he tax-haven country has a vibrant gaming and tourism industry that collectively generate more than 50% of its GDP, while clothing constitutes about three-quarters of its exports, given its close proximity to key trading channels.
The country also appears well-positioned for the future, with Chinese economy continuing to hum along. Meanwhile, domestic programs also promote success and include free education for 15 years, free healthcare via one major public hospital, private healthcare options through one major private hospital, and defense and foreign affairs handled by China.
Macau’s gaming industry has historically been operated under a government-issued monopoly license by Stanley Ho’s Societade de Turismo e Diversoes de Macau. When the monopoly was dissolved in 2002, six licenses were granted to a number of casino operators, including several from the US Las Vegas strip, like Wynn Resorts, Galaxy Entertainment and MGM Mirage.

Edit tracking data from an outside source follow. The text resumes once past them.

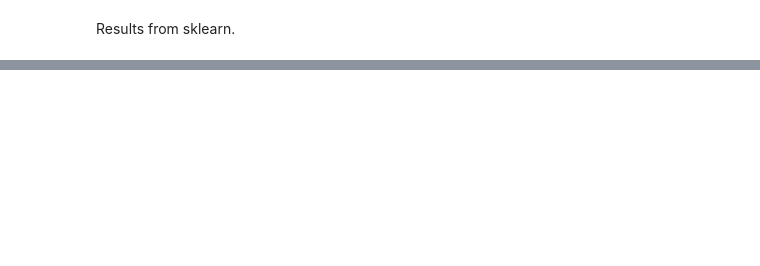
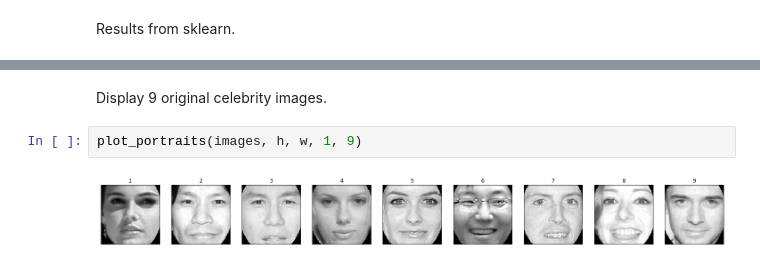
Before and after one commit to CalvinTChi/Machine-Learning-Algorithms, a Jupyter notebook: Principal_Component_Analysis.ipynb, the cells around one changed output, grey strips where cells are left out. Drawn from its saved outputs; the diff is of its cells as text; blank space fills up the shorter version.

```diff
--- a/Principal_Component_Analysis.ipynb
+++ b/Principal_Component_Analysis.ipynb
@@ -342,0 +389,6 @@ The last term is also the expression of variance of projected points for $\tilde
+# %% [markdown]
+Display 9 original celebrity images.
+# %%
+plot_portraits(images, h, w, 1, 9)
+# %% [output]
+[figure, added]
```
Also changed, not shown: parts of 36 cells of this notebook.
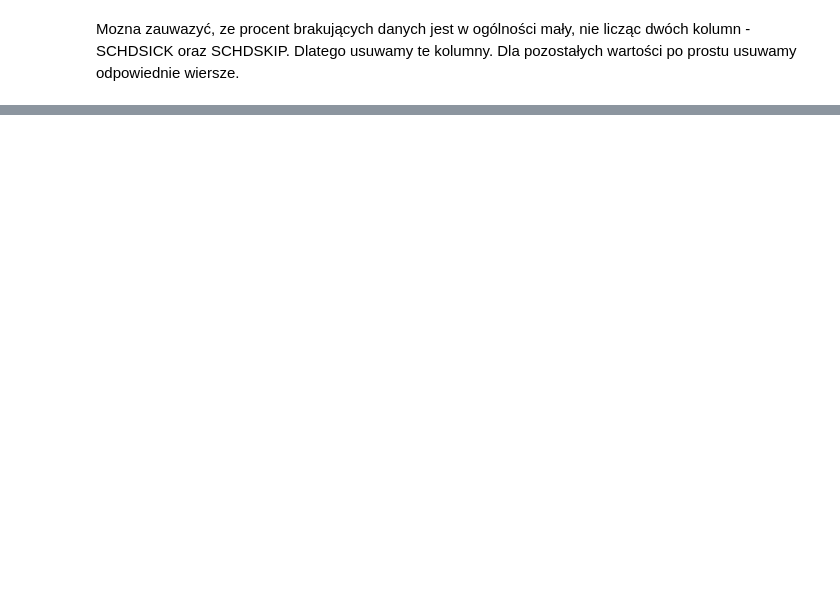
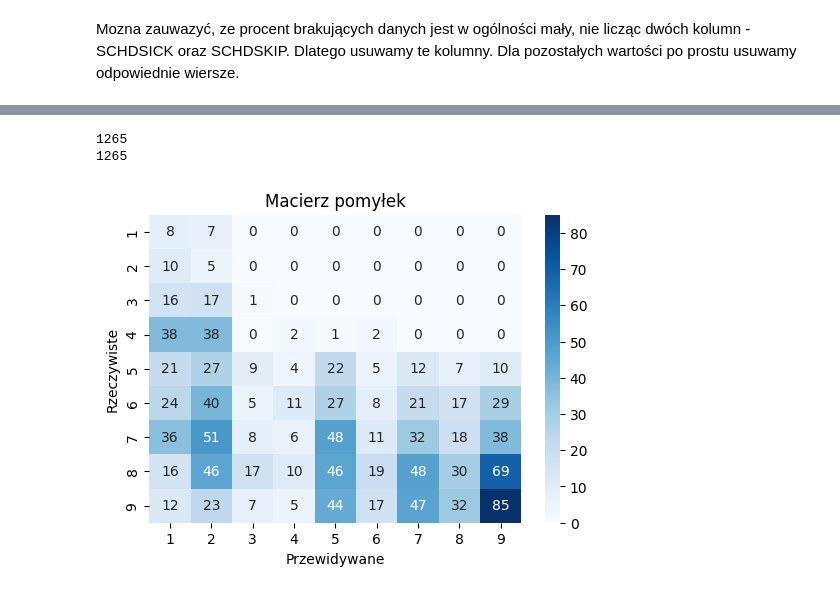
Before and after one commit to Safeheaded/EAD_project_2, a Jupyter notebook: project.ipynb, the cells around one changed output, grey strips where cells are left out. Cells and saved outputs as stored; diff of their text form; code cells hidden in the pictures; blank space fills up the shorter version.

```diff
--- a/project.ipynb
+++ b/project.ipynb
@@ -162,0 +190,7 @@ pps.matrix(df_train)
+# %%
+pps_matrix = pps.matrix(df_pps)
+
+sorted_pps = pps_matrix[(pps_matrix['x'] == 'DEPRESSIONINDEX')].sort_values(by='ppscore', ascending=False)
+
+column_names = sorted_pps.iloc[2:8]['y'].tolist()
+column_names
@@ -162,0 +297,37 @@ pps.matrix(df_train)
+# %%
+Y_train_ols = Y_train.copy()
+Y_test_ols = Y_test.copy()
+
+Y_train_ols = Y_train_ols[Y_train_ols > 0]
+Y_test_ols = Y_test_ols[Y_test_ols > 0]
+
+X_train_ols = X_train.loc[Y_train_ols.index]
+X_test_ols = X_test.loc[Y_test_ols.index]
+
+X_test_ols_index = X_test_ols.copy()
+
+X_train_ols = sm.add_constant(X_train_ols)
+X_test_ols = sm.add_constant(X_test_ols)
+
+
+model = sm.OLS(Y_train_ols, X_train_ols).fit()
+# %%
+y_pred = model.predict(X_test_ols)
+
+print(len(y_pred))
+
+y_pred = pd.cut(y_pred, bins=9, labels=np.arange(1, 10))
+print(len(y_pred))
+
+conff = cm(Y_test_ols, y_pred)
+
+plt.figure(figsize=(6, 4))
+sns.heatmap(conff, annot=True, fmt='d', cmap='Blues', xticklabels=np.linspace(1, 9, 9, dtype=np.uint8), yticklabels=np.linspace(1, 9, 9, dtype=np.uint8))
+plt.title('Macierz pomyłek')
+plt.xlabel('Przewidywane')
+plt.ylabel('Rzeczywiste')
+plt.show()
+# %% [output]
+1265
+1265
+[figure, added]
```
Also changed, not shown: parts of 19 cells of this notebook.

Recently, Wynn Resorts established its subsidiary in the country dubbed Wynn Macau, which is trading on the Hong Kong exchange under the symbol 1128. In sharp contrast to casinos on Las Vegas’ strip, Macau-based casinos continue to generate significant revenues. In fact, revenue growth was reported to be more than 60% higher in January 2010 compared to the prior year, versus declines in the U.S.
While gambling is outlawed in China, the government has allowed Macau to exist as a special district for legalized gambling. As a result, the country enjoys a unique position as the entertainment capital of China, which itself is seeing a booming middle class population. Over the coming years, this growing wealth could continue to propel Macau’s gaming sector even higher.
Macau’s real estate market is also experiencing significant growth as workers continue to pile into the country. Macau Property Opportunities Fund is designed to invest in high-end residential, retail and commercial properties to capitalize on the booming economy – and so far, it appears to be successful.
Revenue growth over the past year has been in the mid-to-high double digits, while the fund’s portfolio remains relatively conservative. The highest loan-to-value (LTV) loan in its portfolio is just 60%, while its average remains at a very low 23.8%. These assets include three residential properties, one mixed-use property and one industrial property.
With Macau’s economic growth pegged to continue its rapid growth in 2010 and beyond, demand for both residential and commercial properties shows no signs of slowing in the near future. As a result, investors may want to take a look at this relatively undiscovered play on the country’s core assets – it’s real estate.